Brand connect

Create a card that people will remember, and also shares the philosophy of your organization.

Jaipur-based Tomato & Co. creates visiting cards from seed paper and has used this format for clients such as Hindustan Unilever, PepsiCo, Zomato and Asian Paints. These biodegradable eco-papers are embedded with seeds, which can be planted to grow basil or tomato saplings. According to Kritika Parwal, founder of Tomato & Co., this makes it a great conversation starter too.

“People remember it because it stands out from the rest. Also, it says more about you being environmentally conscious than just talking about it. One of our clients owns an organic dog food brand and a card which doesn’t harm the environment only makes her company values stand out stronger,” says Parwal.

Sometimes innovation can also be used to give out more information than can fit on a card. German stunt-car and race-car driver Ronny Wechselberger uses a USB visiting card. It is the same size as that of a regular visiting card, but with a little USB stick that flips out. According to Wechselberger, who regularly updates the information on the USB, very often as a racer, he needs people, especially potential sponsors, to go through detailed PowerPoint presentations, which give his career statistics and the like.
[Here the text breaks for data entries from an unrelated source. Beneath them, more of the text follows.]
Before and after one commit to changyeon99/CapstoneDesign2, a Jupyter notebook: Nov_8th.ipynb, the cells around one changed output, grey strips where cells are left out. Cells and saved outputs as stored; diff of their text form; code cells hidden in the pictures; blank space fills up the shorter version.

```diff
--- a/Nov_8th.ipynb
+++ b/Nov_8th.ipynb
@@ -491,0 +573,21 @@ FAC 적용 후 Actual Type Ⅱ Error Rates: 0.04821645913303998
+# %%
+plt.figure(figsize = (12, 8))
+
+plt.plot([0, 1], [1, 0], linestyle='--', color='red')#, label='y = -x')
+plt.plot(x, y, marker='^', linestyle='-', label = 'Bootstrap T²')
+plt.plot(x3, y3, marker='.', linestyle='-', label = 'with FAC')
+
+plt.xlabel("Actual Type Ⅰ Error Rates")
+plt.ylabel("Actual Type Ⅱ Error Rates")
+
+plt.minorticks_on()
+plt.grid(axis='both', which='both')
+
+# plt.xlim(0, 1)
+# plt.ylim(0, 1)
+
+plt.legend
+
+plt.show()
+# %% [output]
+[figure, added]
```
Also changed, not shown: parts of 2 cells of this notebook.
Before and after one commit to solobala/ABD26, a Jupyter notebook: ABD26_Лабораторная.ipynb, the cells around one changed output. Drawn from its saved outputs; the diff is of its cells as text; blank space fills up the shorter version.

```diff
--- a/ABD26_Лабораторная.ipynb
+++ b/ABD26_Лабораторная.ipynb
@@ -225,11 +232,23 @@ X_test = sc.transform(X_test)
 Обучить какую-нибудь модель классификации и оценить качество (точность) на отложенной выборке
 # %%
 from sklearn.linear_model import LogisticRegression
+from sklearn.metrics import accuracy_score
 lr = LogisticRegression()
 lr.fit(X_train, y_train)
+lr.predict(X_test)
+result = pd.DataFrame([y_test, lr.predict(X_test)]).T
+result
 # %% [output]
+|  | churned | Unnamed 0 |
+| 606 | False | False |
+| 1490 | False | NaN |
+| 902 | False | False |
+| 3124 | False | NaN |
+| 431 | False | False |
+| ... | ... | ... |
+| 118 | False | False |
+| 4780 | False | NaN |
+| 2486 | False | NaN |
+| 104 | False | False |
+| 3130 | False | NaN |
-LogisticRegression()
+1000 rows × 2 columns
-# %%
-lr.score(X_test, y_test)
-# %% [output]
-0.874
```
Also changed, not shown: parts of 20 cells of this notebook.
Sometimes, the USB also includes videos.

In an email interview, Wechselberger says, “I’ve realized that it’s always easier to feed information to people, because people don’t always have the time to actually hunt for information. Simpler to provide them with all the information that they need in one simple step.”

Innovative steps aside, do keep in mind that a business card first and foremost must contain all the relevant information it is expected to provide. “A business card is good when it does two things: furbishes all relevant information in a correct hierarchy, is written in a comprehensible manner and, more importantly, facilitates a good recall,” says Shekhar Badve, founder director at Lokusdesigns, a Mumbai-based design consultancy.

Jog says a business card should have the basic principles of design in place. “It must be legible; have a simple layout with enough white space/breathing room; good visual hierarchy; one must make good use of both sides of the card; use the right kind of paper; too much colour will kill it, as will too many fonts,” she adds. If a card fails on these parametres, it has lost its USP

Strike a balance between utility and innovation, and you can make a lasting impression.

Think outside the box

The business card has found new ways to be used by companies

Heard of cards with conductive ink? It’s a special kind of ink that conducts electricity. To access someone’s contact details, simply place the card on your smartphone. This technology has been developed by Ireland-based TouchBase Technologies. Last year, menswear brand Arrow launched the Arrow Smart Shirt that has an inbuilt chip in the cuff. This can be programmed by downloading the Arrow mobile app on a near field communication (NFC) enabled smartphone. All you have to do is tap the card on your cuff, and the details will be saved on your phone.

Then there are cards which reflect the business you are in—from chocolate wrappers that fold out to show the contact details of the owner to cards that can be rolled or folded like a mat to showcase your yoga business.

Business card etiquette

Just handing over a business card will not do the job

Give and receive cards with your right hand. Also, hand the card in a way that the person receiving it does not have to turn it to read it.
Always make a comment about a card when you receive it. Note the logo, the business name or some other piece of information. This places value on the card.

Keep your business cards up to date. It is substandard business etiquette to hand out cards on which you have crossed out an old phone number and scribbled the new one in.

Do not fumble at the time of handing out a card. The person who has to go through every pocket or every nook and cranny of a briefcase to find those business cards, loses credibility immediately.

[“Source-livemint”]